A stroke is one of the most common vascular diseases and a leading cause of disability in adults. It occurs when the flow of oxygen-rich blood to the brain is interrupted, damaging brain tissue and impairing function. A stroke is also called a cerebrovascular accident (CVA).
Depending on the location and extent of brain tissue damage, a stroke can affect a person’s ability to move, communicate, swallow, see, and more. A stroke usually affects one side of the brain, which corresponds to symptoms occurring on the opposite side of the body.
In some cases, a person may not be aware he or she has had a stroke – especially in the case of a transient ischemic attack (TIA), also referred to as a mini-stroke, in which symptoms are less severe and usually last no longer than 24 hours.
Think FAST to identify the signs and symptoms of a stroke:
- Face. Do both halves of the face look uneven? Is one side drooping? Ask the person to smile.
- Arms. Ask the person to raise both arms above the head. Does one arm drift downward?
- Speech. Are they having speech difficulties? Does their speech sound slurred or strange? Ask the person to repeat a simple phrase.
- Time. Prompt treatment is critical when it comes to a stroke. If the above signs of a stroke are present, seek medical attention immediately to improve a doctor’s chances of being able to reverse any damage.
Blood flow to the brain can be halted for any number of reasons, including a blocked artery, a blood clot that prevents blood and oxygen from reaching the brain, or a burst blood vessel (as the result of an aneurysm, for example).
Diagnosing a Stroke
In addition to a comprehensive physical exam and medical history evaluation, there are a number of tests your doctor may conduct in order to determine whether you or a loved one have experienced a stroke and to help pinpoint what may have caused it. Diagnosis is important because the faster a stroke victim receives treatment, the better the odds of relieving or reversing stroke symptoms.
No single blood test can positively determine that a stroke occurred. Blood tests are typically used in conjunction with the presence of other signs and symptoms, imaging tests, and a patient’s health history or any related coexisting medical conditions.
Your doctor may order a number of blood tests, including:
- A complete blood count (CBC) to identify conditions associated with a stroke such as anemia or infection
- A blood chemistry test to check for high blood glucose levels (its symptoms can mimic a stroke; additionally, diabetes is risk factor for stroke)
- Blood lipid tests to check cholesterol levels
- Coagulation tests that can determine how quickly your blood clots because excessive bleeding and excessive clotting are both risk factors for stroke
An ultrasound is a type of noninvasive imaging test that uses sound waves to create a picture of internal organs, including blood vessels.
A carotid ultrasound is used to specifically look at the carotid arteries – the two large blood vessels on either side of your neck that transport blood from the heart to the brain. This ultrasound can identify blood clots, plaque buildup in the arteries, or other problems with blood flow.
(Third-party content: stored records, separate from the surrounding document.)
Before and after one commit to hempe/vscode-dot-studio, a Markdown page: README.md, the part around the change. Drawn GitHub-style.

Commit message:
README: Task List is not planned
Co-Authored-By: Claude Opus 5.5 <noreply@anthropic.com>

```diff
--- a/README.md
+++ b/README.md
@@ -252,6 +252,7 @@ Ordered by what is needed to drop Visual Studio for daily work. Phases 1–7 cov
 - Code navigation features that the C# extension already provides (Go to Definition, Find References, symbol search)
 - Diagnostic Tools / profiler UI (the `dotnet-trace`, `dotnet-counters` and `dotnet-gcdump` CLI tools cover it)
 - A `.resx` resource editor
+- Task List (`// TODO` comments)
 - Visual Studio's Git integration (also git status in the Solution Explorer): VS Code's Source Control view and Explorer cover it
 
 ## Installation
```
During the test, a vascular technician will place some gel on your skin and gently move a handheld device (transducer) over your skin. This test takes about 15 minutes to complete.
Much like an ultrasound, an echocardiogram uses sound waves that echo off different parts of the body to create an image. Echocardiograms focus on the heart and can be used to identify the possible source of a blood clot that may have traveled from the heart to the brain and caused a stroke.
In a transthoracic echocardiogram (TTE), a handheld transducer is positioned on the outside of the chest to create an image of the heart and its blood vessels.
In a transesophageal echocardiogram (TEE), a transducer is attached to an endoscope and passed through the esophagus to take pictures of the heart. This type of echocardiogram is typically used when the doctor cannot achieve good visualization with TTE.
An angiogram creates images of the inside of blood vessels and is used to detect blockages or other circulatory problems.
A noninvasive angiogram can be performed with either magnetic resonance imaging (MRI) or a computed tomography (CT) scan. A contrast dye is injected into the patient’s bloodstream just prior to the imaging procedure.
A magnetic resonance angiogram (MRA) uses MRI technology (magnetic fields) to create the images, and can clearly detect damaged brain tissue. A CT scan, on the other hand, uses X-rays to create the images, and is really good at detecting current bleeding in the brain.
A cerebral angiogram creates detailed images of the arteries in your brain and neck. It can reveal blocked or narrowed blood vessels.
During this outpatient procedure, a small incision is made and a tiny catheter is inserted into an artery in the leg or arm and guided with the help of X-ray technology to the location of the carotid arteries in the neck. A contrast dye is injected to help the blood vessels show up more clearly on the subsequent X-ray imaging. A similar procedure, intra-arterial digital subtraction angiography (IADSA), obtains the images electronically instead of with X-rays.
Using a catheter is valuable as it allows both diagnosis and treatment in a single procedure.
A cerebral angiogram may be ordered by your doctor if a previous test such as a CT scan reveals vascular abnormalities.